Steve Anderson from Anderson Maple of Cumberland will tell us what is new.  Russ Hanson, the River Road Rambler himself, will tell us what is old.  Beginning syruping taught.
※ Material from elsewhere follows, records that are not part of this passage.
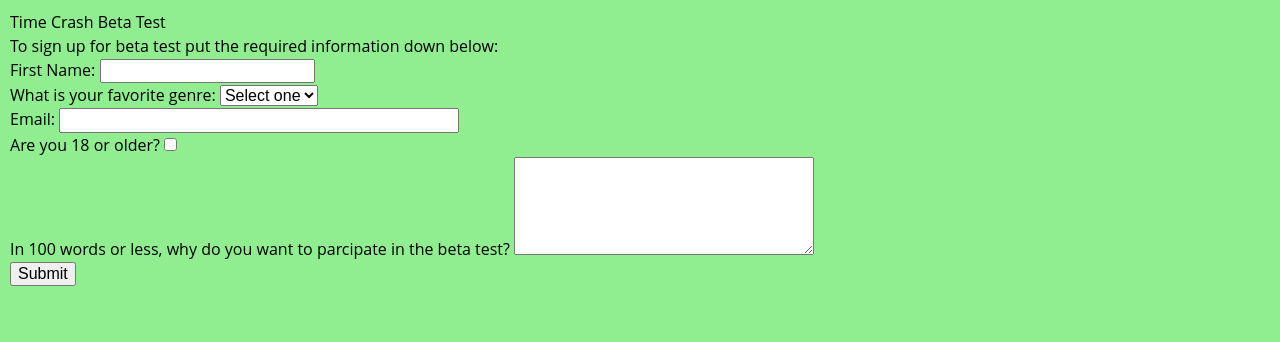
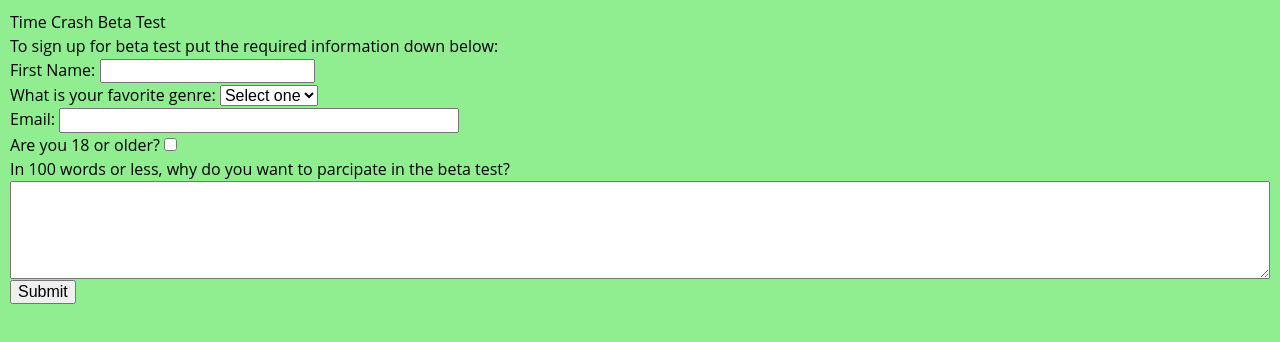
Before and after one commit to leojohnson17/project1, a plain HTML site: page project1formindex.html in a window 1280 px wide. Drawn offline with Linux system fonts and the light colour scheme.

Commit message:
changed to specific colors and added form

```diff
--- a/css/project1index.css
+++ b/css/project1index.css
@@ -6,9 +6,9 @@
      --font-size-xlarge: 1.5rem;
      --font-size-xxlarge: 2rem;
      --line-height:1.5;
-	 --primary-color: #3498db;
-	 --secondary-color: #2ecc71;
-	 --accent-color: #e74c3c;
+	 --primary-color: lightblue;
+	 --secondary-color: blue;
+	 --accent-color: yellow;
 	 --background-color: #ecf0f1;
 	 --text-color: #2c3e50;
 }
@@ -21,3 +21,7 @@
      font-family: 'Lora', 'Raleway', 'Open Sans';
      padding: 10px;
 }
+ form {
+     display: flex;
+     flex-direction: column;
+}
```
FREE, door prizes and refreshments.  Guaranteed to put you in a spring mood!

My family claims an broken line of syrupers in North America starting when GGGGGGG grandpa John Beebe's family came to New London Connecticut, and learned how to do it from the Native Americans in 1650! 

1960s brother Byron feeding the fire with slabs from our sawmill

Great Grandpa Charles Hanson settled in Maple Grove Township, Barron County WI in the 1870s.  His Yankee wife, Anna Beebe, came from NY and her ancestors from CT and through them we trace the syruping history of the family to the 1600s.  We still have distant cousins in western NY who syrup (for 200 years there).  I think this is Great Uncle George on the right and neighbor Malone left about 100 years ago.  

Margo hangs buckets 10 years ago.  

Administrator Russ guides son Scott in sap filtering.  10 years ago. 

Scott labels the syrup -- about 1985.  

Brother Everett's orginal cooker--now replaced with a new one in a cooking shed.  Neighbor Jana has the old one setup at her place 5 years ago at the end of the season--already green!

Great great grandpa Lathrop Watson Beebe, wife Abigail and children came from Cattaraugus County, Western NY, to Wisconsin after his service in the Civil war (about 1864) and passed his maple syrup making skills to his new son-in-law, Charles Hanson a Swedish immigrant.
Maple syruping was important for the family because it provided the sweetening used for cooking.  White sugar was unavailable or extremely expensive, and maple sugar was a home made substitute that just took your labor.   The family sold the surplus as a way to make a little money in the spring.  

350 years later, the tradition continues with the Hanson's champing at the bit to hit the woods and begin maple season again.  We start in the dread of winter, and end with the early flowers of spring.  The lake opens, the birds return, the snow melt with all of its wonderful muddiness, are all first hand experiences to the maple syruper.  On the farm, the end of the season started the long stretch of the farm crop planting through harvest.  A sweet interlude between winter and summer.